** Opening GIVEN DATA block **

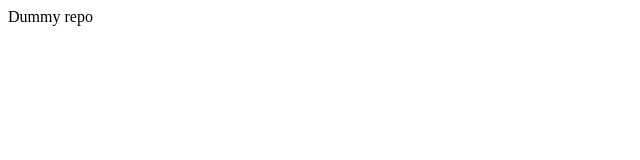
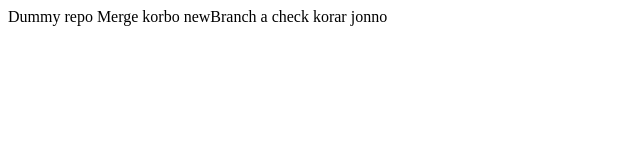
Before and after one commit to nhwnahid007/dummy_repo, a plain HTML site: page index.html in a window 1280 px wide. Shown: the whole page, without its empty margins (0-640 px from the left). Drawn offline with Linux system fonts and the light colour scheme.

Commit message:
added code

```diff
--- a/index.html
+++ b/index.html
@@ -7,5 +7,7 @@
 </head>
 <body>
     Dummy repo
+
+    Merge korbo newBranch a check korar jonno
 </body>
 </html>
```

** Closing GIVEN DATA block **
** Opening GIVEN DATA block **

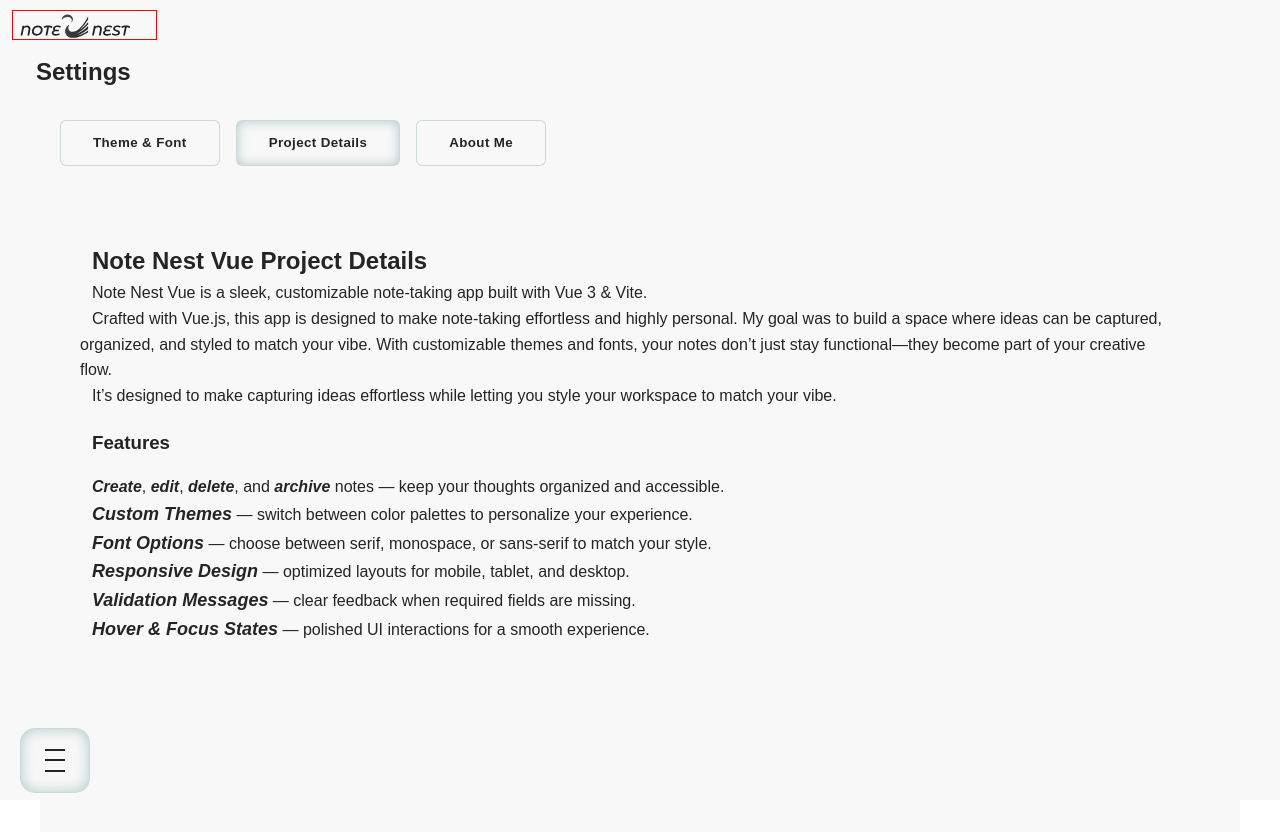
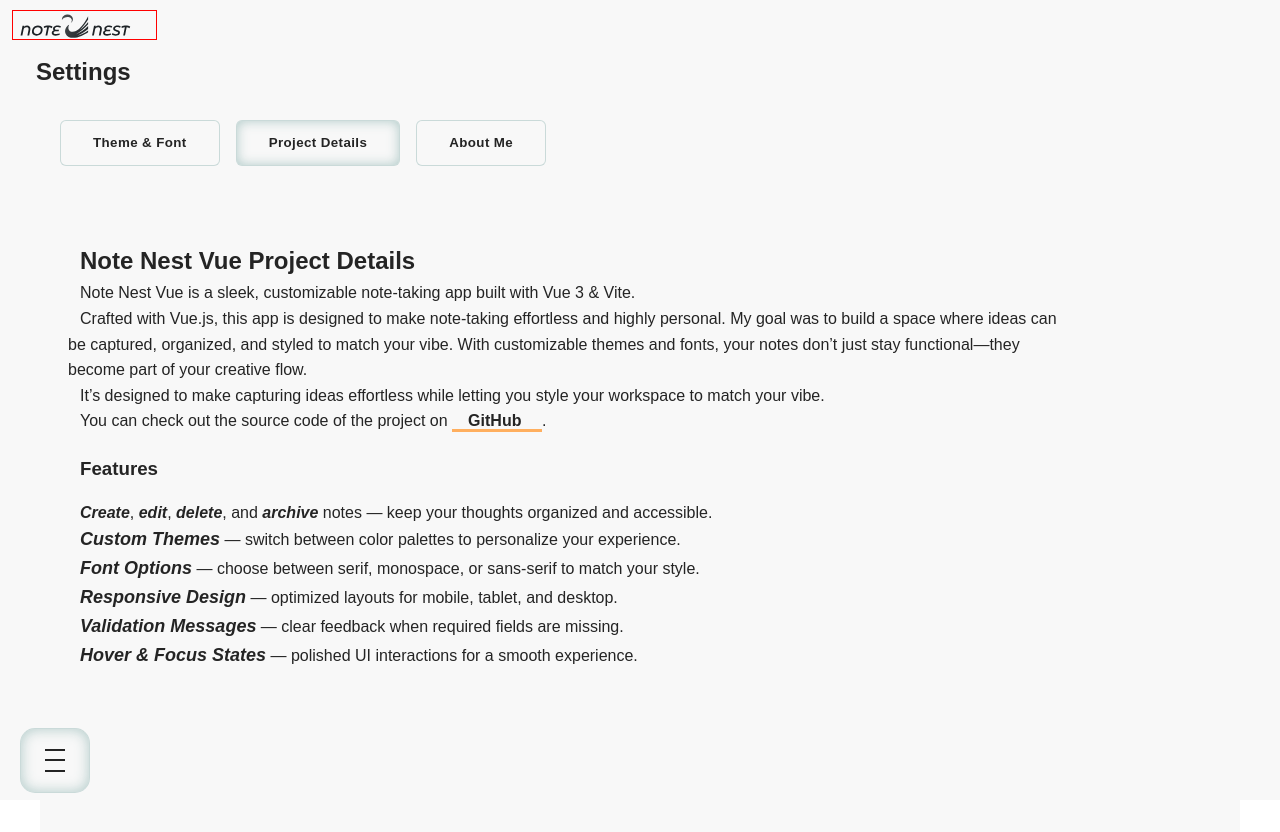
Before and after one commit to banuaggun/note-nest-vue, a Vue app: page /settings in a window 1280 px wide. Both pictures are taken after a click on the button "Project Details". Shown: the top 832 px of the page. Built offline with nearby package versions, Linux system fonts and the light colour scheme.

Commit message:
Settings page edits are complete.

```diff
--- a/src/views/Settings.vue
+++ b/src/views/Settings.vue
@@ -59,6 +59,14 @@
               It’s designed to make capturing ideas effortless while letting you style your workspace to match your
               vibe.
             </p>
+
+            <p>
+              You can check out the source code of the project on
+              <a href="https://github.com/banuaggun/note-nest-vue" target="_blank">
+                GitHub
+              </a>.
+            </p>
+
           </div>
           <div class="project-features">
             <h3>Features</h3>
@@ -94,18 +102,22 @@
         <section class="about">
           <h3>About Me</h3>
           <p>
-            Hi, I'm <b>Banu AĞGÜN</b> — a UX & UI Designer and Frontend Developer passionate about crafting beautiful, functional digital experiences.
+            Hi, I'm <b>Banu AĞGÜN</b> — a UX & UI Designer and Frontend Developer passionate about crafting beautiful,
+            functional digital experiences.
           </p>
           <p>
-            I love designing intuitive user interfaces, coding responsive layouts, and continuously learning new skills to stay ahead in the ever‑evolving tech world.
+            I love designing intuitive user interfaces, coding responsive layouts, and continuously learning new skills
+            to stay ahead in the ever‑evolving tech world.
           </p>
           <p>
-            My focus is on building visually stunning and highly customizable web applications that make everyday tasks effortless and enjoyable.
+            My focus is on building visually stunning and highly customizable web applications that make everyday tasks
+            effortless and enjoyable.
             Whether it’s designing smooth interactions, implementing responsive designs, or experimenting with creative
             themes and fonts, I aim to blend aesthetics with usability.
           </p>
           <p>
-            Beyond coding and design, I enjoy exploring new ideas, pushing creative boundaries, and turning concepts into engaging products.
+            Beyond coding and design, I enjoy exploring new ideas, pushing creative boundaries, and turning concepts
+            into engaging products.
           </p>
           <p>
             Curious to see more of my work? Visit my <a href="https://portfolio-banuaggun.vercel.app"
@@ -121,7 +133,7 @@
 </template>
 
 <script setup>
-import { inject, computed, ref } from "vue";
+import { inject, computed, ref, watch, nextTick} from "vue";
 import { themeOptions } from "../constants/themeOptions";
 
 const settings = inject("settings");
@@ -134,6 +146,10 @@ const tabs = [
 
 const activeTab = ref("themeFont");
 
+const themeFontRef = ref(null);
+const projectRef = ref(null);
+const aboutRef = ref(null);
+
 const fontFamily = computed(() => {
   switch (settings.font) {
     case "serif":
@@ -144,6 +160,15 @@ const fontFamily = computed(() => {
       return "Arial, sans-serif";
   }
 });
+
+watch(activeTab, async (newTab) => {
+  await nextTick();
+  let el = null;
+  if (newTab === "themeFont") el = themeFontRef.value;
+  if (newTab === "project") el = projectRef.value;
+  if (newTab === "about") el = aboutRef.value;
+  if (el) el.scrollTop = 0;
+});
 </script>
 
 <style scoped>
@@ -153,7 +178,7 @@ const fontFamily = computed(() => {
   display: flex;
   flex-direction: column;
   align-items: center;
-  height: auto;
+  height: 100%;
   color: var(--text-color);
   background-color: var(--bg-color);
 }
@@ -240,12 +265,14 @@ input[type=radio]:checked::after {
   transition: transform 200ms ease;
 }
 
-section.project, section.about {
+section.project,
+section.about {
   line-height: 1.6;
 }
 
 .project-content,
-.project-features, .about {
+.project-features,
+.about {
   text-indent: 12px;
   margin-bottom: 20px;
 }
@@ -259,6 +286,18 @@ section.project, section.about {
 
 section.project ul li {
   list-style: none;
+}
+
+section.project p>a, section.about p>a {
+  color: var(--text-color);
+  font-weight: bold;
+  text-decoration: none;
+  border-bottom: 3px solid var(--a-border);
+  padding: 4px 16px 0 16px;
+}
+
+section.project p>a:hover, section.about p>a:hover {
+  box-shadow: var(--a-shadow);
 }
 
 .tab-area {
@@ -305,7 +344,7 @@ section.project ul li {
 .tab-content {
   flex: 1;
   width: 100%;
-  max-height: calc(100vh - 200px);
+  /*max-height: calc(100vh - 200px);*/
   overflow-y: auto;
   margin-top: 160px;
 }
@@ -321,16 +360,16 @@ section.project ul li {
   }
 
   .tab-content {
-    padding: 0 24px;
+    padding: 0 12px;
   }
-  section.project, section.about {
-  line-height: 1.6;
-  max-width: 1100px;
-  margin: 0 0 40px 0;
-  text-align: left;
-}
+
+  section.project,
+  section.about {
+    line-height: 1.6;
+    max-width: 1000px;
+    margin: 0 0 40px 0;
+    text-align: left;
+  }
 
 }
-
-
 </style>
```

** Closing GIVEN DATA block **
** Opening GIVEN DATA block **

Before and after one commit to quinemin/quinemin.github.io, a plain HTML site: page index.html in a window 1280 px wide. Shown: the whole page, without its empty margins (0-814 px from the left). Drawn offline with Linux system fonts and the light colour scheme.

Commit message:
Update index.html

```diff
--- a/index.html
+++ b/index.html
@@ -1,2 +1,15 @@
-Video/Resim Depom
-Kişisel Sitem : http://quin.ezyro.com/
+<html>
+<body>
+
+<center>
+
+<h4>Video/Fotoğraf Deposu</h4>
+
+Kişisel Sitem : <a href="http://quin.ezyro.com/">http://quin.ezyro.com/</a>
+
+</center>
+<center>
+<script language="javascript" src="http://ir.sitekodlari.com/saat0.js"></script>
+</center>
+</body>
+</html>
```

** Closing GIVEN DATA block **

(TASK PROMPT)
Respond with the number of lines in the entries that include the string "value", and nothing besides.

(ANSWER BOX)
3